Just after passing a very clean river which entered our murky one, I could see the finish line way in the distance. My friend at last, quickened his pace. At this point the river was very wide, probably 150 metres. I crossed the finish line and forgot to take a photo, so I paddled backwards against the current to get the finish banner in the frame. There were crowds milling around and as soon as I took firm ground I was presented around my neck with a medal and given an egg and flower. As I walked away someone shouted for me to hurry because the bus was leaving. I couldn’t believe my luck. I also couldn’t find my pack of clothes. Eventually I was directed to the village market place which was rather colourful where beyond it I found the bus, but no one seemed to know when the bus was leaving.

All the other competitors had eaten well but I had missed out. I was also hot and sweaty and I really needed a wash however with lots of other people having the same idea the two toilets/wash rooms on site couldn’t cope. I waited in the queue and finally it was my turn. The wash room door wouldn’t close properly and the floor was flooded with water. It wasn’t the most hygienic toilet to wash in, but it was all we had.

Soon after my wash the presentation was announce. Medals were awarded, the Aussies taking off the kayak section. Michelle had come third overall but she was overlooked and the prize was given to another guy but later she was told that she had won third spot and given some prize money. Once the presentation was over, which involved some people in high places, we all made our way to two buses waiting to take us back to Kuala Lumper. Then there was a delay because some people had boarded who were not on the list nevertheless we eventually arrived back in Kuala Lumper.


20th June:

Before leaving Malaysia I met with Shaharuddin, the General Manager of Base Camp and President of Kuala Lumper Canoe Association and Mohammed Khaira Bin Z Abidin (Colonel), the Executive Chairman of Base Camp. I also met with Dino a liaison person with the Malaysian Shooting Team and  the Deputy Director General of Sports, Mr Raja Rusian B. Raja Samah. We discussed the event, future events and the possibility of training their instructors in Perth.

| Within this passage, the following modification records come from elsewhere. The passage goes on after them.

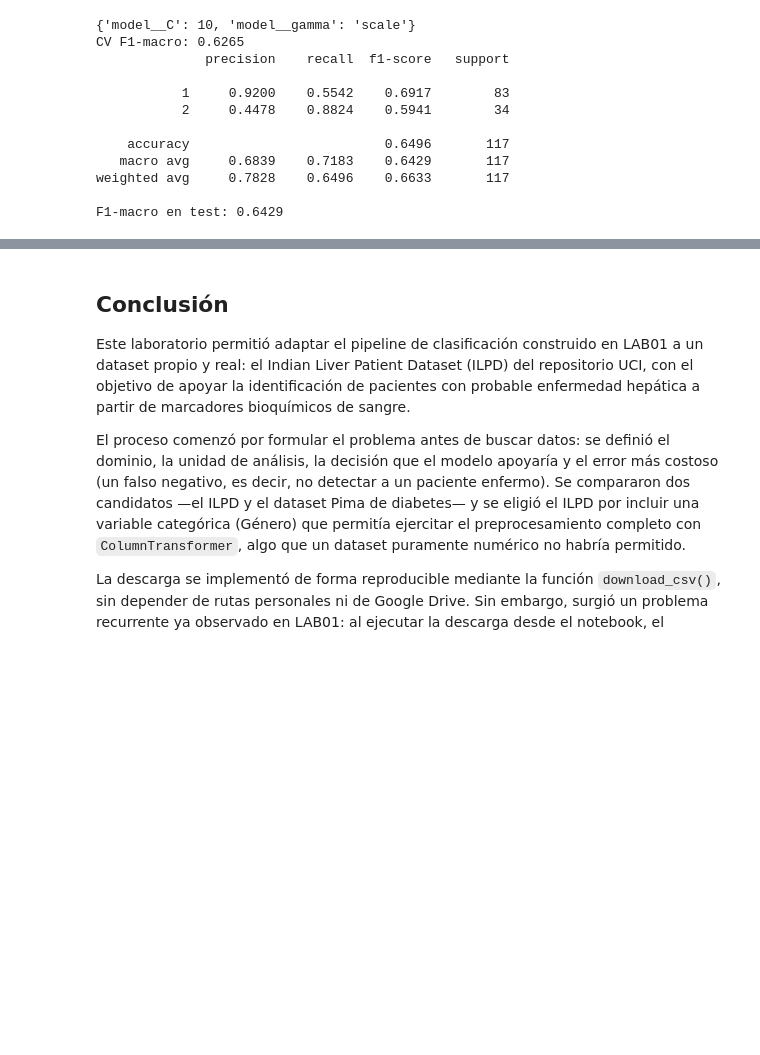
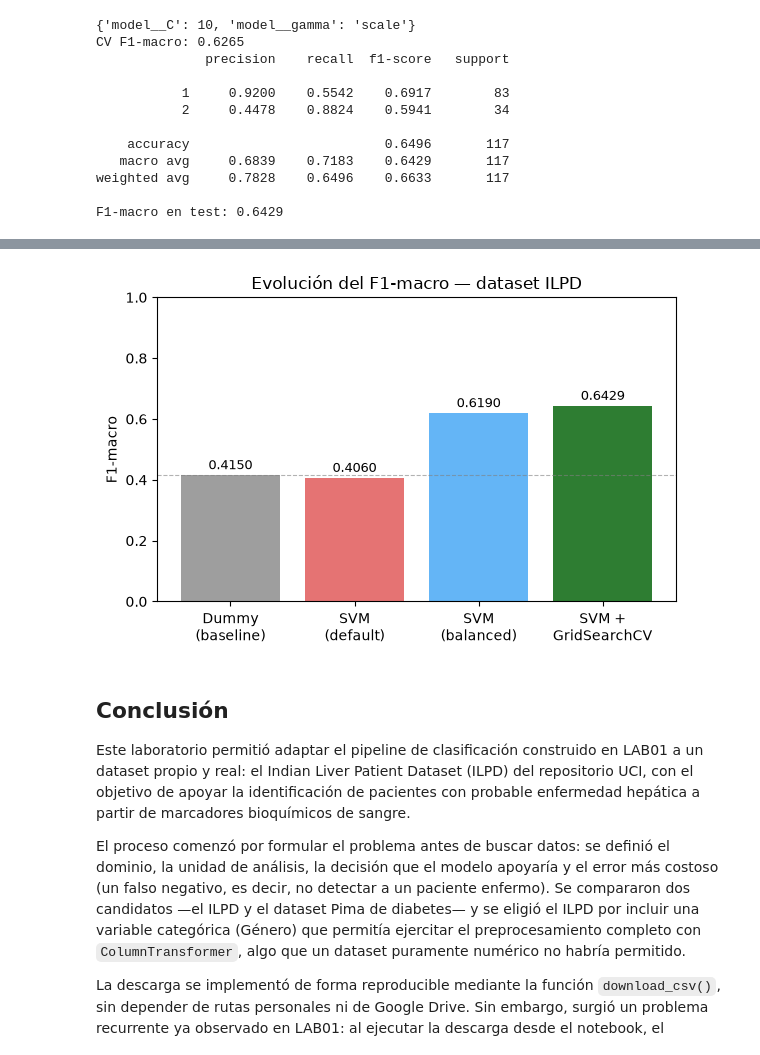
Before and after one commit to raimiruben/INF8239_U01, a Jupyter notebook: notebooks/01_svm_guiada.ipynb, the cells around one changed output, grey strips where cells are left out. Drawn from its saved outputs; the diff is of its cells as text; code cells hidden in the pictures; blank space fills up the shorter version.

```diff
--- a/notebooks/01_svm_guiada.ipynb
+++ b/notebooks/01_svm_guiada.ipynb
@@ -424,3 +447,31 @@ F1-macro en test: 0.6429
+# %%
+##Comparación de F1-macro entre las 4 versiones del modelo:
+
+import matplotlib.pyplot as plt
+from pathlib import Path
+
+modelos = ["Dummy\n(baseline)", "SVM\n(default)", "SVM\n(balanced)", "SVM +\nGridSearchCV"]
+f1_scores = [0.415, 0.406, 0.619, 0.6429]  # ajusta si tus valores exactos difieren
+
+fig, ax = plt.subplots(figsize=(6, 4))
+bars = ax.bar(modelos, f1_scores, color=["#9e9e9e", "#e57373", "#64b5f6", "#2e7d32"])
+ax.set_ylabel("F1-macro")
+ax.set_ylim(0, 1)
+ax.set_title("Evolución del F1-macro — dataset ILPD")
+ax.axhline(f1_scores[0], color="gray", linestyle="--", linewidth=0.8, alpha=0.6)
+
+for bar, score in zip(bars, f1_scores):
+    ax.text(bar.get_x() + bar.get_width()/2, score + 0.02, f"{score:.4f}",
+            ha="center", fontsize=9)
+
+plt.tight_layout()
+
+figures_dir = Path.cwd().parent / "reports" / "figures"
+figures_dir.mkdir(parents=True, exist_ok=True)
+plt.savefig(figures_dir / "f1_macro_comparacion.png", dpi=150, bbox_inches="tight")
+plt.show()
+# %% [output]
+[figure, added]
 # %% [markdown]
 ## Conclusión
 
```
Also changed, not shown: parts of 2 cells of this notebook, 4 other files.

On the 21st June I return to Perth at 5.30pm and arrived 2.25am Thursday morning.

It appears that the race was held for a 2-3 more years but nowadays it is a rafting destination for tourists.